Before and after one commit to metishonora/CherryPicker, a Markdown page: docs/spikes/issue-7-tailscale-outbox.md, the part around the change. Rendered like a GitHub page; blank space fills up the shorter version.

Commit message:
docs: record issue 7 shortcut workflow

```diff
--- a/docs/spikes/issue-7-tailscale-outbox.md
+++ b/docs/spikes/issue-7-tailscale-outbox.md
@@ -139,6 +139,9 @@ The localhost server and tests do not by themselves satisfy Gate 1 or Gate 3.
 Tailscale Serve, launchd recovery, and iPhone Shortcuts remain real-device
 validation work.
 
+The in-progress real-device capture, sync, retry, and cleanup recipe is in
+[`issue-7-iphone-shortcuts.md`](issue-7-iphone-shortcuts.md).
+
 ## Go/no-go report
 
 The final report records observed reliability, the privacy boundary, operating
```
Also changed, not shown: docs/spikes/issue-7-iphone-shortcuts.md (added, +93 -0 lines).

● ● ●

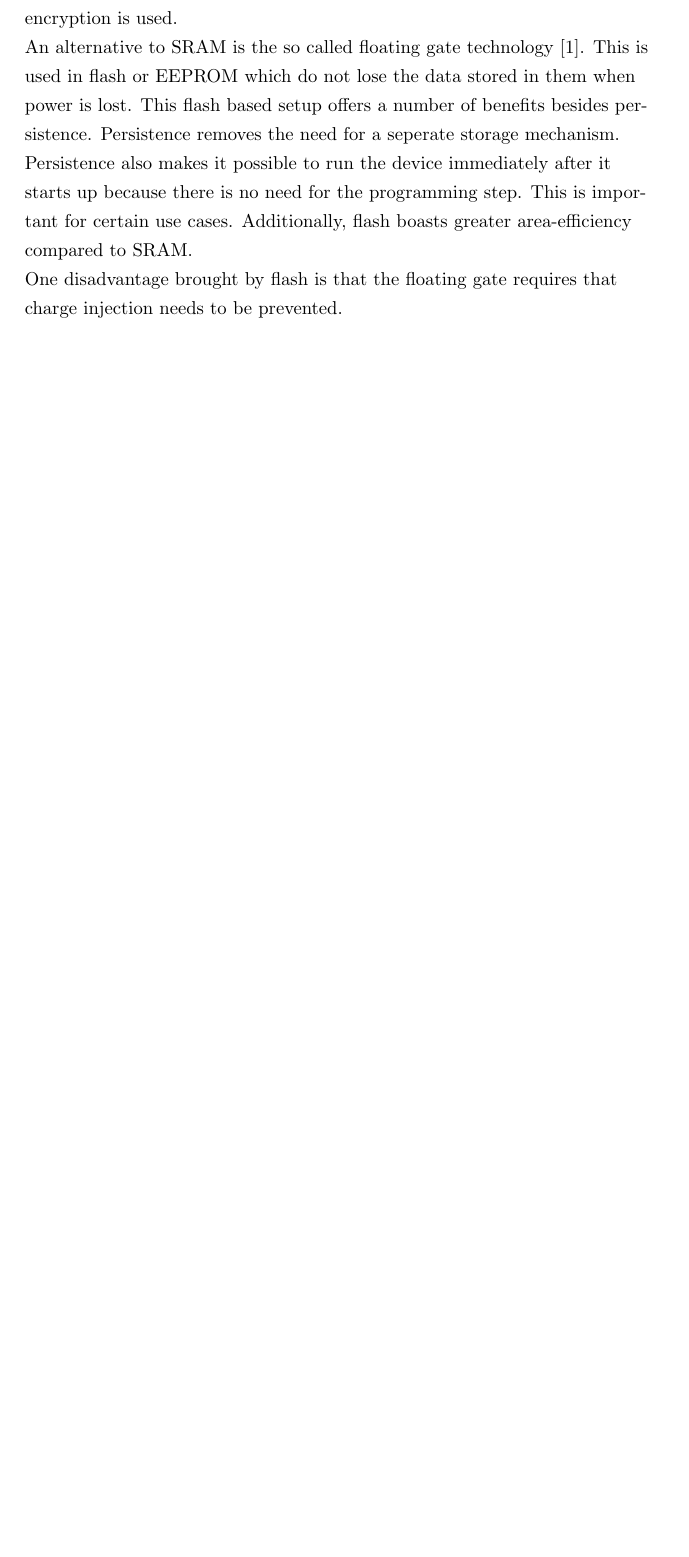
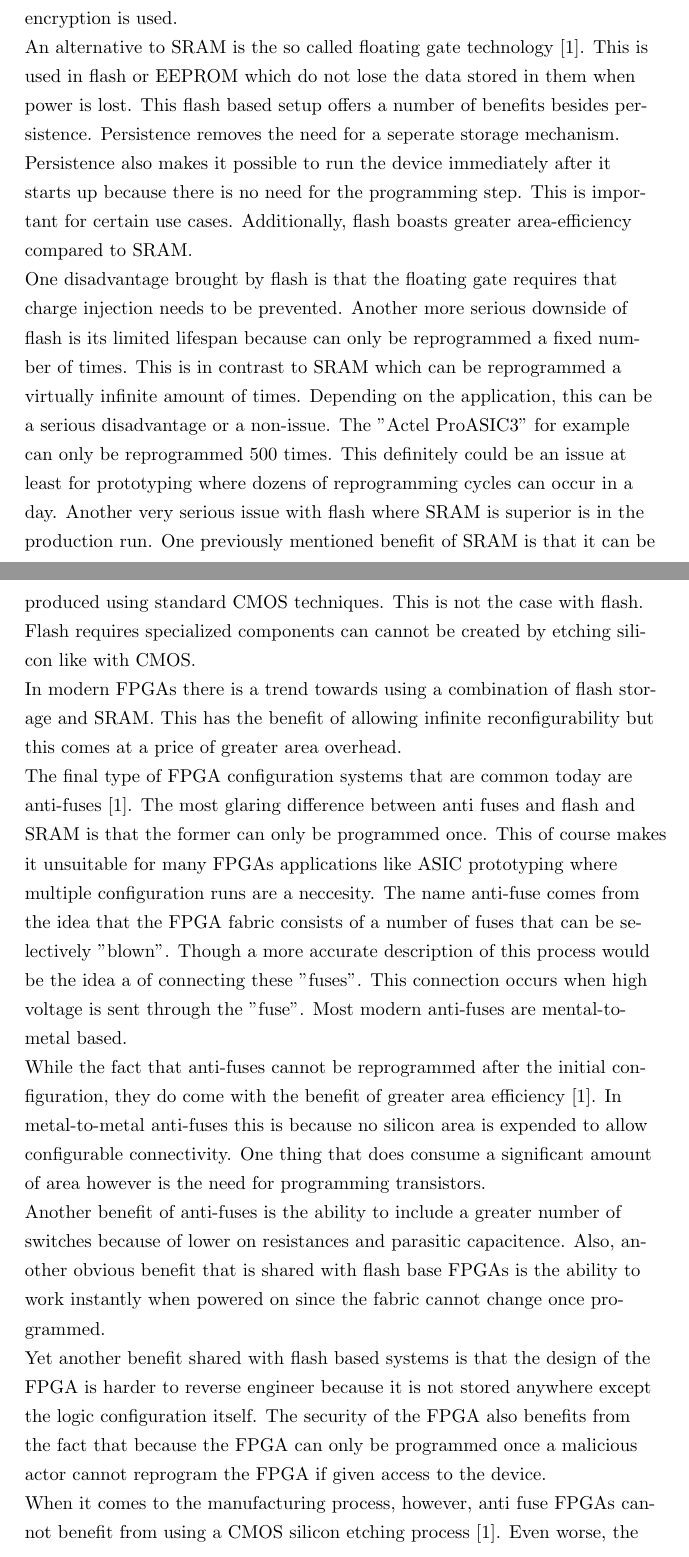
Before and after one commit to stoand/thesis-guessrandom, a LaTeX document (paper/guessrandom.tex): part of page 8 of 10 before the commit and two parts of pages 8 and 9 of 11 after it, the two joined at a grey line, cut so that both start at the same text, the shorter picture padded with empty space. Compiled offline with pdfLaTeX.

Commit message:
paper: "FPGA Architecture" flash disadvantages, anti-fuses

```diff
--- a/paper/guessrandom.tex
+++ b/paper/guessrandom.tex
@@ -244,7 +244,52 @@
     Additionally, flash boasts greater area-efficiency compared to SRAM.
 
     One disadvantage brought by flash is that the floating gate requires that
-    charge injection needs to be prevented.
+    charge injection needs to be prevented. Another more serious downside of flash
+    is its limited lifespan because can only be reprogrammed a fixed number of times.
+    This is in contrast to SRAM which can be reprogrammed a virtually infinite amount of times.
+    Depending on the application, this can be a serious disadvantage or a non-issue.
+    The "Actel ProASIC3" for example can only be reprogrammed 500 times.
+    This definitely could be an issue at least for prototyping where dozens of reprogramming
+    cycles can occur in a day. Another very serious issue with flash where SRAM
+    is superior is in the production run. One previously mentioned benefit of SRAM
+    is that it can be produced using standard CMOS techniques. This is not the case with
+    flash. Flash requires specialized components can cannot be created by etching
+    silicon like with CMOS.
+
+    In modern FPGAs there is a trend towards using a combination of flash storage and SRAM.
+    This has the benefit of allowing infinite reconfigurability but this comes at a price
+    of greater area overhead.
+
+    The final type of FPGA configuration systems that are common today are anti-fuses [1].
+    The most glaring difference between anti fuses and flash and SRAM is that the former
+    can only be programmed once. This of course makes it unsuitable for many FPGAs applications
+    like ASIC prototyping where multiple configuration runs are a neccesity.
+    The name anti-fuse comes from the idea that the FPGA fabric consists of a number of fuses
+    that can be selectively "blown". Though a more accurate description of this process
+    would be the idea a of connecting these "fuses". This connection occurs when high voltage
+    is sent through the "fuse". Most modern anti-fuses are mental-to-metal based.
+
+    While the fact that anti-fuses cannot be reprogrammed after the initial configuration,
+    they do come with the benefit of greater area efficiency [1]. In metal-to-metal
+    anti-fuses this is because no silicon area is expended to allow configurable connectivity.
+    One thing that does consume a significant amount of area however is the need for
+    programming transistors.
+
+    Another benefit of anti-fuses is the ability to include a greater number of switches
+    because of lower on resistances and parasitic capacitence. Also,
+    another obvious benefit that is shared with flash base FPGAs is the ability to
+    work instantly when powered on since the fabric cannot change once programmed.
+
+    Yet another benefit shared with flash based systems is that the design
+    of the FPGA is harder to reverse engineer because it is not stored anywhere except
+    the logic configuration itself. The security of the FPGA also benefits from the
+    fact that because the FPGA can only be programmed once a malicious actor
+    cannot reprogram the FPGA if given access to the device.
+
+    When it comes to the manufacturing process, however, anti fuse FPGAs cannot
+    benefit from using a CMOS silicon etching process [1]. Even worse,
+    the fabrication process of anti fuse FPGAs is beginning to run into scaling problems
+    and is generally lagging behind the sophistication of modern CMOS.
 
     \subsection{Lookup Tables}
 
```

● ● ●

### THE TASK
Lines that contain "times" are to be copied from the records above.

### RESPONSE TO THIS EXERCISE
+    is its limited lifespan because can only be reprogrammed a fixed number of times.
+    This is in contrast to SRAM which can be reprogrammed a virtually infinite amount of times.
+    The "Actel ProASIC3" for example can only be reprogrammed 500 times.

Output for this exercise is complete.